This Is Why We Suck at Problem-Solving

21 Jun 2024

The immediate trigger for this blog is the less-than-expected performance by India’s ruling party of the last decade, i.e., BJP and what transpired afterward in the media, on social media, & various WhatsApp groups. What one got to see was hysteria & then crazy speculation about why it happened and what were the root causes. Nearly 1000 reasons must have been thrown around.

Something similar happened during Covid. From the laymen to the experts to the heads of state, everyone had some solution or other every day. Often, a contradictory solution to what they suggested just a few days back. In both cases, & through multiple other experiences, I have come to realize that…

People are very poor at finding out the root cause(s) of a problem.

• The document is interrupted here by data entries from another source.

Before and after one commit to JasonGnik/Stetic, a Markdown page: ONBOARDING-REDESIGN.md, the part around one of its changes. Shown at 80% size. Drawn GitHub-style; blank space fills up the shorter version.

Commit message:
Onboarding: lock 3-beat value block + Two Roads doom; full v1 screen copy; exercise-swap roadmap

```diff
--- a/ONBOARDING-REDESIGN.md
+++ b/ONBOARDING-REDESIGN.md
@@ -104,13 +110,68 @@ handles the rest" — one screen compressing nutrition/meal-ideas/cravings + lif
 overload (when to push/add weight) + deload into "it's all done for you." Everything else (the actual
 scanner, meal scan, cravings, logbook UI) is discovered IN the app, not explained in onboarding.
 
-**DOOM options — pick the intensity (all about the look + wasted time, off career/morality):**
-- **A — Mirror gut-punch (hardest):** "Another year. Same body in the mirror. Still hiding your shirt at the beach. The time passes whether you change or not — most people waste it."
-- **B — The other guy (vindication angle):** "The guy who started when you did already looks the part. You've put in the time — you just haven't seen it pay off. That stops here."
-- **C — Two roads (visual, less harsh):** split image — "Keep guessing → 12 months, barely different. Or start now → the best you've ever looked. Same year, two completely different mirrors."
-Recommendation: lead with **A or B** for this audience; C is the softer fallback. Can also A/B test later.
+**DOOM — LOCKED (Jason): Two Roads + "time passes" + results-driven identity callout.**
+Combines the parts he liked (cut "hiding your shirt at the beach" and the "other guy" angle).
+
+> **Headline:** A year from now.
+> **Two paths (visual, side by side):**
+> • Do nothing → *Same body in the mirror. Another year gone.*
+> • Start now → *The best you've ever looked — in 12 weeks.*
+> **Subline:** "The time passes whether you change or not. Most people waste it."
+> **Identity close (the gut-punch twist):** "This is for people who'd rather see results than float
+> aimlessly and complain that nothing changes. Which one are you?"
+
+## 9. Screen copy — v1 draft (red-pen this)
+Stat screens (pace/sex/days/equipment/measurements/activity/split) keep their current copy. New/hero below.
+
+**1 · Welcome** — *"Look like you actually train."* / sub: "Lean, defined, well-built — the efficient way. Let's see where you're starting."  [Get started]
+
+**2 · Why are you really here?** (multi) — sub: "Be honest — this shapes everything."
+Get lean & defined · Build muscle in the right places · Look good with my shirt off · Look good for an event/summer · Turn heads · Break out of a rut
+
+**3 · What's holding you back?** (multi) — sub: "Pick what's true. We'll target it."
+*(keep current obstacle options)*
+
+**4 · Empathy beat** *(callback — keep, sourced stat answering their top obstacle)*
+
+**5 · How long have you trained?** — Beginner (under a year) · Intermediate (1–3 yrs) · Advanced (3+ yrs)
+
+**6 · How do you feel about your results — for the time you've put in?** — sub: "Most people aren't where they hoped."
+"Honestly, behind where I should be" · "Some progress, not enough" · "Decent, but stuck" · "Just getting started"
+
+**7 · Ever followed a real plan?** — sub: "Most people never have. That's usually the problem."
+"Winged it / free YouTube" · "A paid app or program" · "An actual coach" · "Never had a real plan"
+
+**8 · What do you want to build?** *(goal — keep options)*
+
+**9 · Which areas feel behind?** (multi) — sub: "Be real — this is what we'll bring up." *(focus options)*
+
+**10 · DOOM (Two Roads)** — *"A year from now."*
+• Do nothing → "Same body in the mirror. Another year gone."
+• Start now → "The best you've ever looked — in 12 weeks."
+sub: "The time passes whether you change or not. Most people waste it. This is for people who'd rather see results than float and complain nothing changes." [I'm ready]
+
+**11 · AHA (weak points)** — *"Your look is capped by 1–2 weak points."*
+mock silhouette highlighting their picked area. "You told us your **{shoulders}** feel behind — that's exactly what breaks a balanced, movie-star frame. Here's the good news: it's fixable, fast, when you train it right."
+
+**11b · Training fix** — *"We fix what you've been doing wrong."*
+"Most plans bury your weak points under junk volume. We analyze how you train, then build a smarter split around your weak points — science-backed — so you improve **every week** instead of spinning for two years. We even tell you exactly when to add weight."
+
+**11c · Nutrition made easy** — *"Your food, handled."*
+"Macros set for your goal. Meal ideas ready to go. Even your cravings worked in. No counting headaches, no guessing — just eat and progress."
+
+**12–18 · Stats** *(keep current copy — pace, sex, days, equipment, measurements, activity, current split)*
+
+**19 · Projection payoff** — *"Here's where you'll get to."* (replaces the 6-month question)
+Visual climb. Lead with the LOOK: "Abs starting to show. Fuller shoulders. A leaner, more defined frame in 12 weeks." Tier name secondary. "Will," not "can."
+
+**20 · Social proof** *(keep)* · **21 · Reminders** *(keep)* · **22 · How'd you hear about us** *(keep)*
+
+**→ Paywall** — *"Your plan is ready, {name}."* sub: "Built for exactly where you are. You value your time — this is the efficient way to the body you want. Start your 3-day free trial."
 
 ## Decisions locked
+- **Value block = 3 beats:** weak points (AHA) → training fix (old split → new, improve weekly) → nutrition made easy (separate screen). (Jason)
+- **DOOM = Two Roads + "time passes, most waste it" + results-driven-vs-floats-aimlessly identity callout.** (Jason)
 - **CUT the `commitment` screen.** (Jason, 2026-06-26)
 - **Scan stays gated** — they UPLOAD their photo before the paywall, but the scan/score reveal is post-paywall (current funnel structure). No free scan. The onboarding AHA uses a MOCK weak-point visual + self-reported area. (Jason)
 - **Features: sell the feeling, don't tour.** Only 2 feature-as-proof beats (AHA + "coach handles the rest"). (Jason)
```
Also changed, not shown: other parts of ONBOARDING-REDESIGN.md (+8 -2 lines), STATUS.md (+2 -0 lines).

When presented with a problem, coming up with a solution, implementing the solution, & ensuring that it is sustainable is part of what I do, day in and day out. Having done this for several years, across several industries, & with several organizations. I reached the same conclusion as above. Be it a technical problem like a memory leak, a behavioral issue, problems in the process, etc. It does not matter what the nature of the problem is. When I look back, I can see some recurring issues.

“Correlation does not mean causation” is an idea most people struggle with. Just because event B happens when event A also happens, just because when you increase input x, output y increases, they automatically jump to establish a cause-and-effect relationship.

When multiple variables affect an outcome, two contradictory aspects need to be considered simultaneously. We need to isolate the impact of each variable. Also, we need to understand their combined impact & sometimes the interrelations between the variables themselves.

What happens is that one of the variables is identified (sometimes, just correlation, sometimes causation). It gets fine-tuned, & we announce victory only to realize that the improvements we thought would materialize haven’t.

Then there is the problem of complex vs complicated. Almost all techniques we are aware of are suitable for solving complicated problems. These techniques involve reductionist approaches which fail miserably in solving complex problems.

One of the greatest assets for a problem solver is humility. “I don’t know” is a very powerful statement when you are trying to solve a problem. It means that you are open to challenge/validate every assumption. While you might have tonnes of experience, you are ready to take a fresh look at the problem at hand.

The customers/stakeholders though like to only hire people who can show a high degree of confidence and claim that “I know the solution”, “ This is nothing new for me”, “I have already solved it” or “Here ..I have a panacea..don't think JUST DO IT”.

Another challenge is often people who pay an analyst/problem solver want immediate actions. They are not ready to accept that problem-solving needs time .. time to observe, time to analyze, time to hypothesize, time to run experiments, & time to see the outcomes of a change.

Yes sounds like someone is going to sit on his butt for long periods but the more complex a problem, the more time you need to sit on your butt doing all these things rather than being “Action Jackson.”

When I ask for time to observe/collect data, I am told “That is already done, here is the data”. There is very little appreciation of the fact that data that is gathered by a 3rd party while it is a good starting point for a problem solver, going through the process of capturing this data in itself is a learning experience & provides a lot of insights. It also avoids biases that the data-capturing machinery might have.

Last but not least, the urge to declare victory prematurely. This happens the most in large corporates as their timing is everything. Just before the quarter ends, just before the appraisal cycle, one needs to show the results. So, the moment green shoots of progress are seen, out goes the email with 20 people, 200 in CC.

Then there is a long chain of “Kudos,” “Amazing Work,” etc.. till one discovers that the victory was short-lived. The concept of letting the changes “BAKE IN”, wait & watch are alien.

To conclude, here are things to keep in mind.

  • Correlation does not mean causation.

  • When multiple variables affect an outcome, individuals, as well as combined impact, need to be understood.

  • Complex & Complicated systems need very different problem-solving approaches.

  • “I don’t know” is a very good starting point. If this person has solved problems in the past, he will solve your present problem as well; even if his current status is “I don’t know.”

  • Problem-solving is a lot of brain work. Don’t get biased by the lack of visible action.

  • The success of the solution depends on how well data collection happens. Don’t short-circuit it.

  • It takes time to provide long-term/permanent solutions for problems. Don’t be like Bart & Lisa with your non-stop “Are we there already?”

Having identified the problems, the actual process of implementing the solutions has its own set of issues. But that is for some other day to write about.

Credit: Photo by Karla Hernandez on Unsplash